The general outlook for the next five to six weeks is nail-biting days followed by sleep-interrupted nights, and vineyard managers everywhere will collectively breathe a deep sigh of relief around the second or third week of May.
A few days of significant rainfall (totaling 1.15 inches at the airport) — some of which fell in thundershowers — boosted the monthly rainfall total to 50 percent above normal (3.03 inches vs. 2.01 inches).
The Walla Walla Valley enjoyed a delightful first weekend of spring under the benign influence of high pressure that brought generally fair skies and mild afternoon temperatures to the area.
Cool high pressure behind Monday morning’s cold front will rule with fair weather until later Wednesday. Then a second reinforcing shot of cold air should zip through the area with a chance of showers followed by clearing on Thursday.
Throughout the Evergreen State, there is some measure of relief that mountain snow packs are in considerably better shape now than they were at the beginning of the year.

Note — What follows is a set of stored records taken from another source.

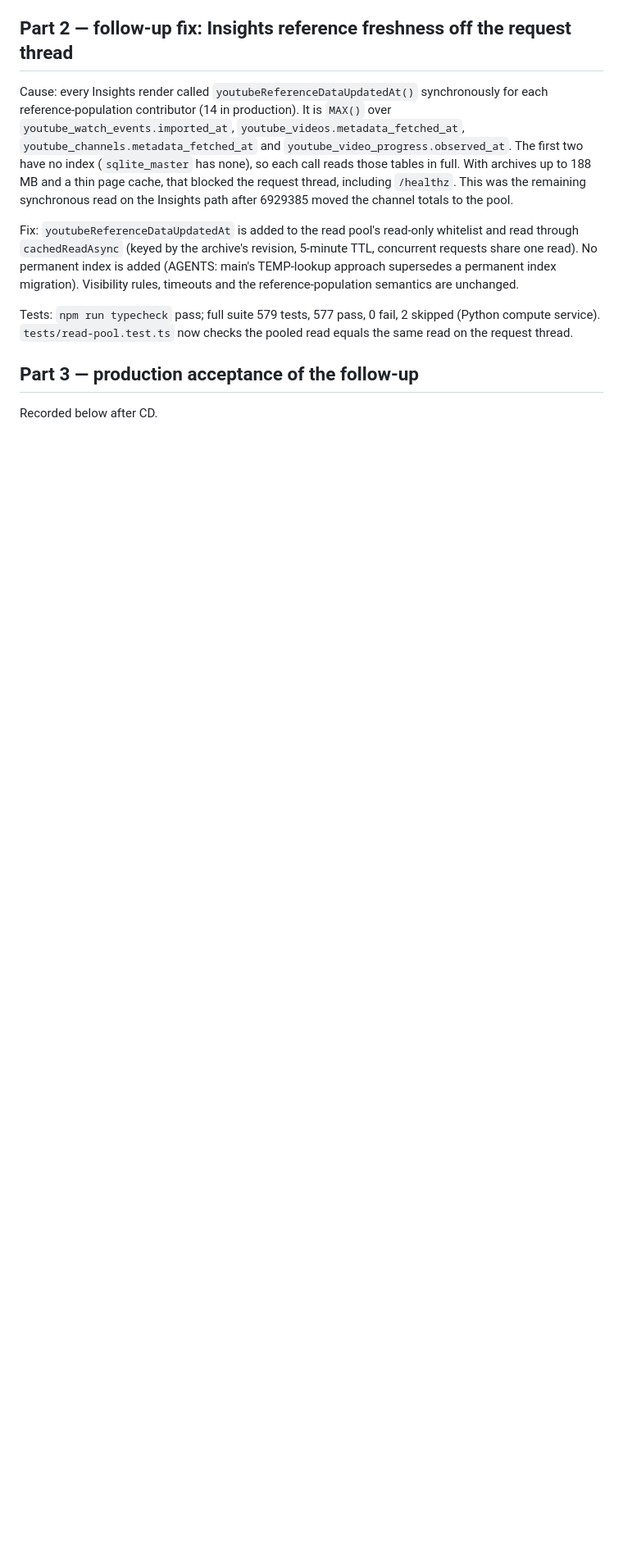
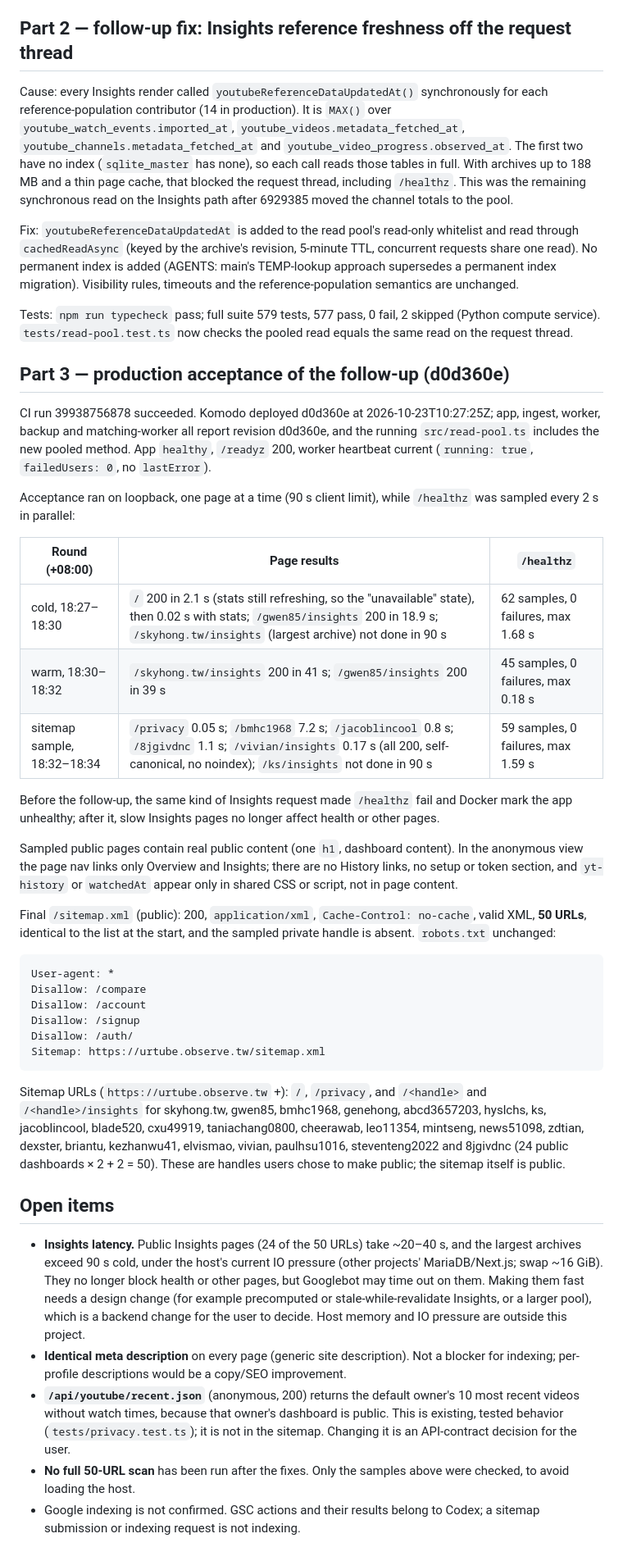
Before and after one commit to skyhong2002/urtube.observe.tw, a Markdown page: docs/seo-gsc-2026-10-23.md, the part around the change. Shown at 82% size. Rendered like a GitHub page; blank space fills up the shorter version.

Commit message:
Record GSC-20261023 production acceptance and open items
Co-Authored-By: Claude Opus 5.5 <noreply@anthropic.com>

````diff
--- a/docs/seo-gsc-2026-10-23.md
+++ b/docs/seo-gsc-2026-10-23.md
@@ -134,6 +134,70 @@ Tests: `npm run typecheck` pass; full suite 579 tests, 577 pass, 0 fail,
 2 skipped (Python compute service). `tests/read-pool.test.ts` now checks the
 pooled read equals the same read on the request thread.
 
-## Part 3 — production acceptance of the follow-up
+## Part 3 — production acceptance of the follow-up (d0d360e)
 
-Recorded below after CD.
+CI run 39938756878 succeeded. Komodo deployed d0d360e at
+2026-10-23T10:27:25Z; app, ingest, worker, backup and matching-worker all
+report revision d0d360e, and the running `src/read-pool.ts` includes the new
+pooled method. App `healthy`, `/readyz` 200, worker heartbeat current
+(`running: true`, `failedUsers: 0`, no `lastError`).
+
+Acceptance ran on loopback, one page at a time (90 s client limit), while
+`/healthz` was sampled every 2 s in parallel:
+
+| Round (+08:00) | Page results | `/healthz` |
+| --- | --- | --- |
+| cold, 18:27–18:30 | `/` 200 in 2.1 s (stats still refreshing, so the "unavailable" state), then 0.02 s with stats; `/gwen85/insights` 200 in 18.9 s; `/skyhong.tw/insights` (largest archive) not done in 90 s | 62 samples, 0 failures, max 1.68 s |
+| warm, 18:30–18:32 | `/skyhong.tw/insights` 200 in 41 s; `/gwen85/insights` 200 in 39 s | 45 samples, 0 failures, max 0.18 s |
+| sitemap sample, 18:32–18:34 | `/privacy` 0.05 s; `/bmhc1968` 7.2 s; `/jacoblincool` 0.8 s; `/8jgivdnc` 1.1 s; `/vivian/insights` 0.17 s (all 200, self-canonical, no noindex); `/ks/insights` not done in 90 s | 59 samples, 0 failures, max 1.59 s |
+
+Before the follow-up, the same kind of Insights request made `/healthz` fail
+and Docker mark the app unhealthy; after it, slow Insights pages no longer
+affect health or other pages.
+
+Sampled public pages contain real public content (one `h1`, dashboard
+content). In the anonymous view the page nav links only Overview and Insights;
+there are no History links, no setup or token section, and `yt-history` or
+`watchedAt` appear only in shared CSS or script, not in page content.
+
+Final `/sitemap.xml` (public): 200, `application/xml`, `Cache-Control:
+no-cache`, valid XML, **50 URLs**, identical to the list at the start, and the
+sampled private handle is absent. `robots.txt` unchanged:
+
+```
+User-agent: *
+Disallow: /compare
+Disallow: /account
+Disallow: /signup
+Disallow: /auth/
+Sitemap: https://urtube.observe.tw/sitemap.xml
+```
+
+Sitemap URLs (`https://urtube.observe.tw` +): `/`, `/privacy`, and
+`/<handle>` and `/<handle>/insights` for skyhong.tw, gwen85, bmhc1968,
+genehong, abcd3657203, hyslchs, ks, jacoblincool, blade520, cxu49919,
+taniachang0800, cheerawab, leo11354, mintseng, news51098, zdtian, dexster,
+briantu, kezhanwu41, elvismao, vivian, paulhsu1016, steventeng2022 and
+8jgivdnc (24 public dashboards × 2 + 2 = 50). These are handles users chose to
+make public; the sitemap itself is public.
+
+## Open items
+
+- **Insights latency.** Public Insights pages (24 of the 50 URLs) take
+  ~20–40 s, and the largest archives exceed 90 s cold, under the host's current
+  IO pressure (other projects' MariaDB/Next.js; swap ~16 GiB). They no longer
+  block health or other pages, but Googlebot may time out on them. Making them
+  fast needs a design change (for example precomputed or stale-while-revalidate
+  Insights, or a larger pool), which is a backend change for the user to decide.
+  Host memory and IO pressure are outside this project.
+- **Identical meta description** on every page (generic site description).
+  Not a blocker for indexing; per-profile descriptions would be a copy/SEO
+  improvement.
+- **`/api/youtube/recent.json`** (anonymous, 200) returns the default owner's
+  10 most recent videos without watch times, because that owner's dashboard is
+  public. This is existing, tested behavior (`tests/privacy.test.ts`); it is not
+  in the sitemap. Changing it is an API-contract decision for the user.
+- **No full 50-URL scan** has been run after the fixes. Only the samples above
+  were checked, to avoid loading the host.
+- Google indexing is not confirmed. GSC actions and their results belong to
+  Codex; a sitemap submission or indexing request is not indexing.
````
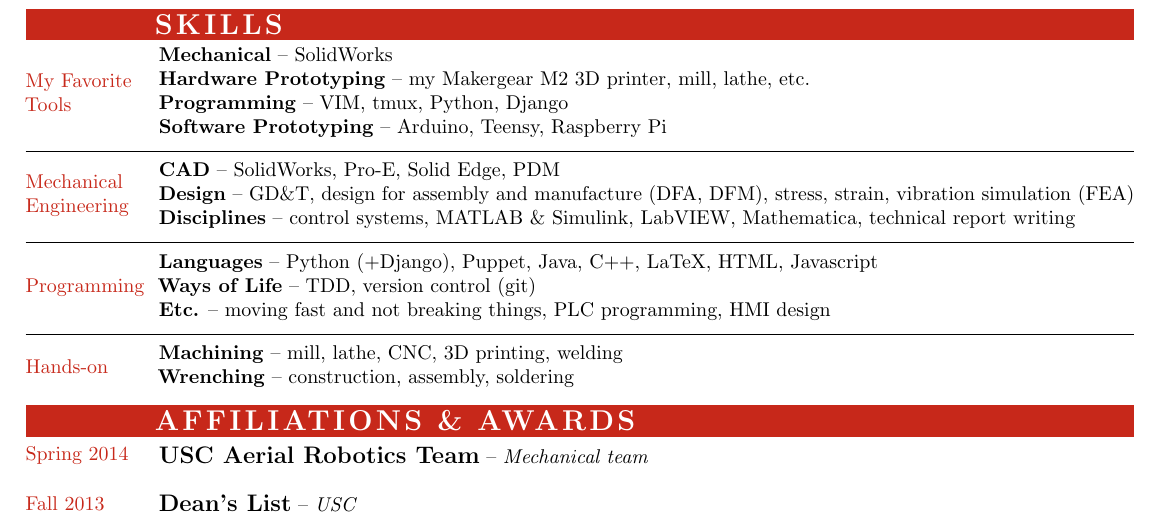
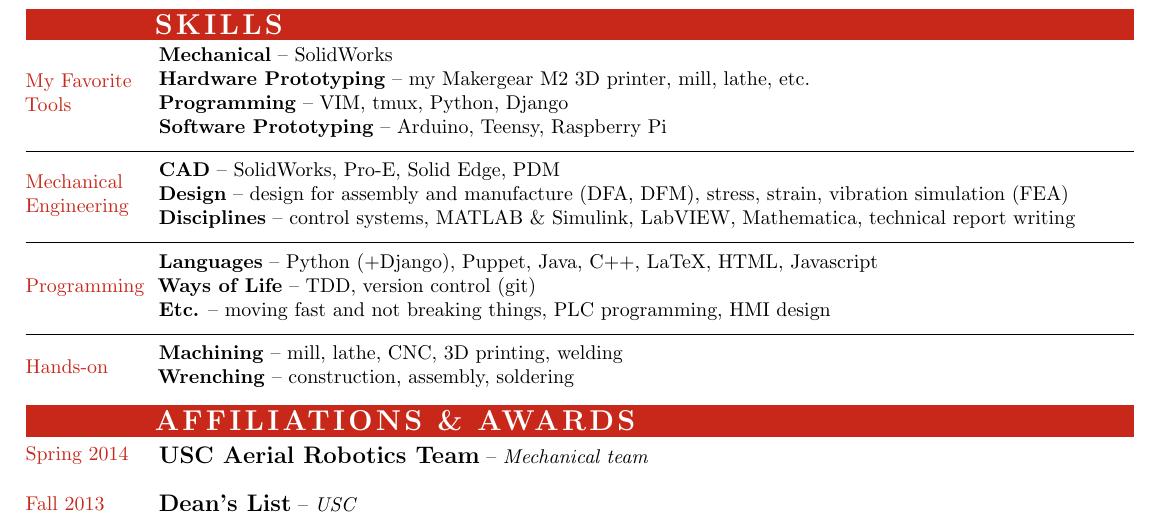
Before and after one commit to claytonketner/general-resume, a LaTeX CV (resume.tex, which reads skills.tex): part of page 1 of 2, cut so that both start at the same text. Compiled offline with pdfLaTeX.

Commit message:
I haven't actually taken my GD&T course yet

```diff
--- a/skills.tex
+++ b/skills.tex
@@ -25,7 +25,6 @@
         SolidWorks, Pro-E, Solid Edge,
         PDM
     \\\skillHeader{Design}%
-        GD\&T,
         design for assembly and manufacture (DFA, DFM),
         stress, strain, vibration simulation (FEA)
     \\\skillHeader{Disciplines}%
```
Also changed, not shown: resume.pdf.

Several waves of moisture will sweep over the area this week, leading to a mostly soggy series of days featuring lots of puddle-dodging and muddy footwear.
Only now can we fully appreciate the arrival of the third month of the year and its promise of a gentler, more hopeful and benign weather regime.
Wet and windy weather will continue in the Walla Walla Valley for the next couple of days before a calmer regime becomes established here for the end of the week and the coming weekend.
Mother Nature rolled out her full winter arsenal and loosed a barrage of torrential rain and heavy snow on the (mostly) grateful residents of California, Oregon and Washington.